This installment of Summer Reads is a bit on the serious side, because early in the summer I’m still picking through my history reading pile. The first book is historical fiction; the second, narrative non-fiction that is partly biography, and partly a great deal of information on Elizabethan building techniques. Taken in chronological order, let’s start with Philippa Gregory’s Three Sisters, Three Queens (2016)

I doubt if any woman in the Plantagent or Tudor families has escaped Gregory’s in-depth perusal. In Three Sisters she turns her focus on Margaret Tudor, eldest daughter of Henry VII and Elizabeth of York; Mary Tudor, their youngest daughter, and Catherine of Aragon, Henry VIII’s first queen.
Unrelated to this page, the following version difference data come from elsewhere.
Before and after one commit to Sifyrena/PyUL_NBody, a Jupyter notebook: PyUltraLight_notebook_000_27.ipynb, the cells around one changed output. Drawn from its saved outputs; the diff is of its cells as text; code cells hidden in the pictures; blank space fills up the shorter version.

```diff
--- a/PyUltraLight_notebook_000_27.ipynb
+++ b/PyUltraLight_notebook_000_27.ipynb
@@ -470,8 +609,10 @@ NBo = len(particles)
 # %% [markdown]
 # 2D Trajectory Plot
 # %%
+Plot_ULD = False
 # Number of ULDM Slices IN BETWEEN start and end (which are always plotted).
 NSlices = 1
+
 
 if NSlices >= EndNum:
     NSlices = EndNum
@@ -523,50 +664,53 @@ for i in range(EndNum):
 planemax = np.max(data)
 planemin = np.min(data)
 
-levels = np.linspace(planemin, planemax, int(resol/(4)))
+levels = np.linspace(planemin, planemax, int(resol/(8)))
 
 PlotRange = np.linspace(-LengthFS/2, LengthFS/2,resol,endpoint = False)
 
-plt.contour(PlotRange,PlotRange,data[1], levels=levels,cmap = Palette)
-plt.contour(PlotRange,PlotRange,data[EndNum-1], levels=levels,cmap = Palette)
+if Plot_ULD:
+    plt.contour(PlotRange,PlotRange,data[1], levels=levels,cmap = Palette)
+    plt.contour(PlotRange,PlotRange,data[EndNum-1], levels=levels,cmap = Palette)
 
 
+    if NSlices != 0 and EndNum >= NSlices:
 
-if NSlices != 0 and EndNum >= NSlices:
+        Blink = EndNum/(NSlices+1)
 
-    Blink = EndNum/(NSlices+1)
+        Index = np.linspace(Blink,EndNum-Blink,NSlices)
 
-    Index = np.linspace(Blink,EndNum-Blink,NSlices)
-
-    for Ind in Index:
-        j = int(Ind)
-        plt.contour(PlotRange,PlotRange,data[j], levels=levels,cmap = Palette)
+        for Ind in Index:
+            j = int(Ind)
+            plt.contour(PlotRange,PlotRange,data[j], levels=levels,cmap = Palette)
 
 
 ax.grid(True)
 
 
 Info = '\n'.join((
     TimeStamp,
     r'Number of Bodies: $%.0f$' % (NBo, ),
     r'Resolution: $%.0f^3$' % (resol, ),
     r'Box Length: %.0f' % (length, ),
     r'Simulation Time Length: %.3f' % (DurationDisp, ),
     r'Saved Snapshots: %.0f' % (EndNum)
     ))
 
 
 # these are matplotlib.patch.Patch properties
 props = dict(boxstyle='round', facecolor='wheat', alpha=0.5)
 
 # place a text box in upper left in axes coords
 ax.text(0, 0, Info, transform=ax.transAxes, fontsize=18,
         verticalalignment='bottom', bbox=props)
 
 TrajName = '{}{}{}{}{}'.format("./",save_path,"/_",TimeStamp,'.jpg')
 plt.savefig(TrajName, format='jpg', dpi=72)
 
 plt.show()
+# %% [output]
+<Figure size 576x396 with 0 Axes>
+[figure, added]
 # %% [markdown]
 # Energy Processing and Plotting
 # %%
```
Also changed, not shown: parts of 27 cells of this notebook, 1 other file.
The story is told from the Margaret’s point of view. When the story opens, Margaret is an opinionated, arrogent twelve-year-old princess preparing for the wedding of her brother Arthur and Catherine of Aragon, and sister Mary is age five.

This is Margaret’s story: her marriage to James IV of Scotland and subsequent widowhood; her shortlived Regency for her son; and her impetuous, ill-advised second marriage to Archibald Douglas, the sixth Earl of Angus which quickly went downhill. Eventually there’s a divorce and second marriage. From first to last, this is Margaret’s story.
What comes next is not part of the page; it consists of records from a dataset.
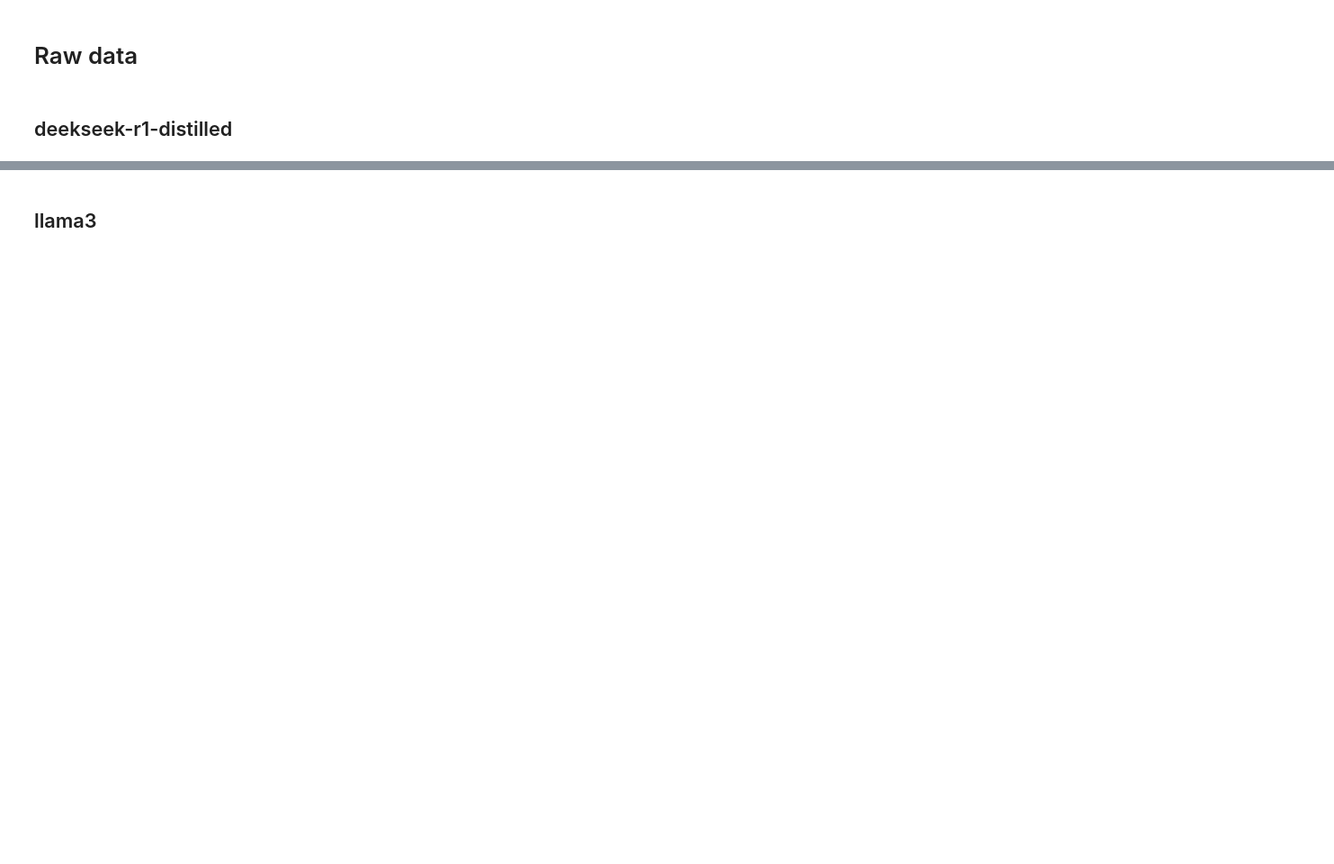
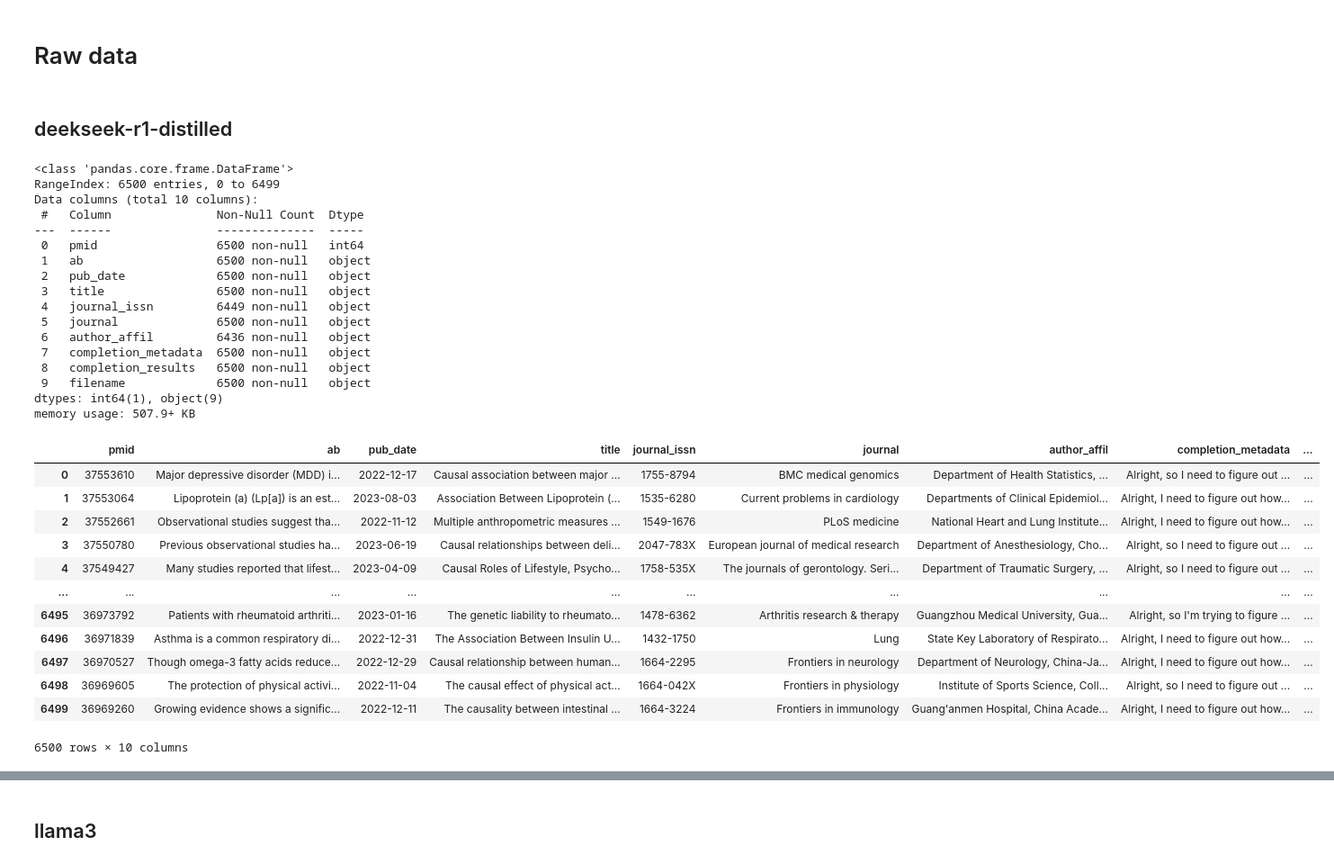
Before and after one commit to MRCIEU/llm-data-extraction, a Jupyter notebook: notebooks/analysis-extraction/diagnostics-data-processing.ipynb, the cells around one changed output, grey strips where cells are left out. Shown at 90% size. Saved outputs shown, nothing was run; the diff lists cells and outputs as text; code cells hidden in the pictures; blank space fills up the shorter version.

Commit message:
Add notebook on data diagnostics

```diff
--- a/notebooks/analysis-extraction/diagnostics-data-processing.ipynb
+++ b/notebooks/analysis-extraction/diagnostics-data-processing.ipynb
@@ -22,3 +24,42 @@ assert data_dir.exists()
 # Raw data
 # %% [markdown]
 ## deekseek-r1-distilled
+# %%
+data_path = data_dir / "deepseek-r1-distilled" / "raw_results.json"
+assert data_path.exists()
+
+df_ds_r1_raw = pd.read_json(data_path, orient="records")
+df_ds_r1_raw.info()
+
+df_ds_r1_raw
+# %% [output]
+<class 'pandas.core.frame.DataFrame'>
+RangeIndex: 6500 entries, 0 to 6499
+Data columns (total 10 columns):
+ #   Column               Non-Null Count  Dtype
+---  ------               --------------  -----
+ 0   pmid                 6500 non-null   int64
+ 1   ab                   6500 non-null   object
+ 2   pub_date             6500 non-null   object
+ 3   title                6500 non-null   object
+ 4   journal_issn         6449 non-null   object
+ 5   journal              6500 non-null   object
+ 6   author_affil         6436 non-null   object
+ 7   completion_metadata  6500 non-null   object
+ 8   completion_results   6500 non-null   object
+ 9   filename             6500 non-null   object
+dtypes: int64(1), object(9)
+memory usage: 507.9+ KB
+|  | pmid | ab | pub_date | title | journal_issn | journal | author_affil | completion_metadata | ... |
+| 0 | 37553610 | Major depressive disorder (MDD) i... | 2022-12-17 | Causal association between major ... | 1755-8794 | BMC medical genomics | Department of Health Statistics, ... | Alright, so I need to figure out ... | ... |
+| 1 | 37553064 | Lipoprotein (a) (Lp[a]) is an est... | 2023-08-03 | Association Between Lipoprotein (... | 1535-6280 | Current problems in cardiology | Departments of Clinical Epidemiol... | Alright, I need to figure out how... | ... |
+| 2 | 37552661 | Observational studies suggest tha... | 2022-11-12 | Multiple anthropometric measures ... | 1549-1676 | PLoS medicine | National Heart and Lung Institute... | Alright, I need to figure out how... | ... |
+| 3 | 37550780 | Previous observational studies ha... | 2023-06-19 | Causal relationships between deli... | 2047-783X | European journal of medical research | Department of Anesthesiology, Cho... | Alright, so I need to figure out ... | ... |
+| 4 | 37549427 | Many studies reported that lifest... | 2023-04-09 | Causal Roles of Lifestyle, Psycho... | 1758-535X | The journals of gerontology. Seri... | Department of Traumatic Surgery, ... | Alright, so I need to figure out ... | ... |
+| ... | ... | ... | ... | ... | ... | ... | ... | ... | ... |
+| 6495 | 36973792 | Patients with rheumatoid arthriti... | 2023-01-16 | The genetic liability to rheumato... | 1478-6362 | Arthritis research & therapy | Guangzhou Medical University, Gua... | Alright, so I'm trying to figure ... | ... |
+| 6496 | 36971839 | Asthma is a common respiratory di... | 2022-12-31 | The Association Between Insulin U... | 1432-1750 | Lung | State Key Laboratory of Respirato... | Alright, I need to figure out how... | ... |
+| 6497 | 36970527 | Though omega-3 fatty acids reduce... | 2022-12-29 | Causal relationship between human... | 1664-2295 | Frontiers in neurology | Department of Neurology, China-Ja... | Alright, I need to figure out how... | ... |
+| 6498 | 36969605 | The protection of physical activi... | 2022-11-04 | The causal effect of physical act... | 1664-042X | Frontiers in physiology | Institute of Sports Science, Coll... | Alright, so I need to figure out ... | ... |
+| 6499 | 36969260 | Growing evidence shows a signific... | 2022-12-11 | The causality between intestinal ... | 1664-3224 | Frontiers in immunology | Guang'anmen Hospital, China Acade... | Alright, I need to figure out how... | ... |
+6500 rows × 10 columns
```
Also changed, not shown: parts of 19 cells of this notebook.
As for the sisters, Catherine’s fate is fairly well-known. Married to Arthur, she becomes an impoverished widow. Married to Henry VIII, Catherine shines as queen, until Henry rejects her and sends the one-time queen back into poverty.

Mary Tudor is a the shadowy figure. Her brother Henry VIII sends her into marriage with Louis XII of France. For three months, Mary is an admired queen. Taking advantage of her widowhood, Mary elopes with Charles Brandon, her brother’s friend, and has four children. Of the three, Mary seems to be happiest with her life.

I enjoyed the book, though I found Margaret to be self-centered and annoying. Other than Margaret’s granddaughter Mary, Queen of Scots, few stories have been told about the queens of Scotland.

As always, Gregory’s reseach is thorough, and her storytelling skills adept

Authors of non-fiction books have a different challenge, becasue no matter how well they can weave a story, they are still bound to the record. The subjects can’t express themselves, unless the diaries or letters that make up the record share the innermost thoughts of the subjects.

Devices and Desires: Bess of Hardwick and the Building of Elizabethan England (2019) by Kate Hubbard takes Bess of Hardwick as its subject. Bess isn’t too good about sharing her thoughts, but meticulous in her accounts and frequent in correspondence. She was a consummate builder. Among her projects was the first iteration of Chatsworth House. And she outlived four husbands, each of whom lifted her further up the social scale until Bess was a confident of Queen Elizabeth I and one of the wealthiest women in England.

Queen Elizabeth selected Bess’s last husband, George Talbot, the sixth Earl of Shewsbury, as guardian of Mary,  Queen of Scots. An expensive honor.

Bess excelled as a business woman. She lent money at interest, advised her husbands on financial matters, and made advantageous marriages for her children, including a marriage between two of her children with two of Talbot’s children. Bess believed in keeping property within the family, and this was the most efficient way to do it.

Building projects were Bess’s true passion, particularly Chatsworth House which she began with her second marriage to William Cavendish and continued with funding from her third and fourth husbands. That structure was demolished in the 18th century to make way for the current Chatsworth House.

In her discussion of Bess’s projects, Hubbard’s attention diverts to architecture, construction practices, and the men who created great houses of the Elizabethan era.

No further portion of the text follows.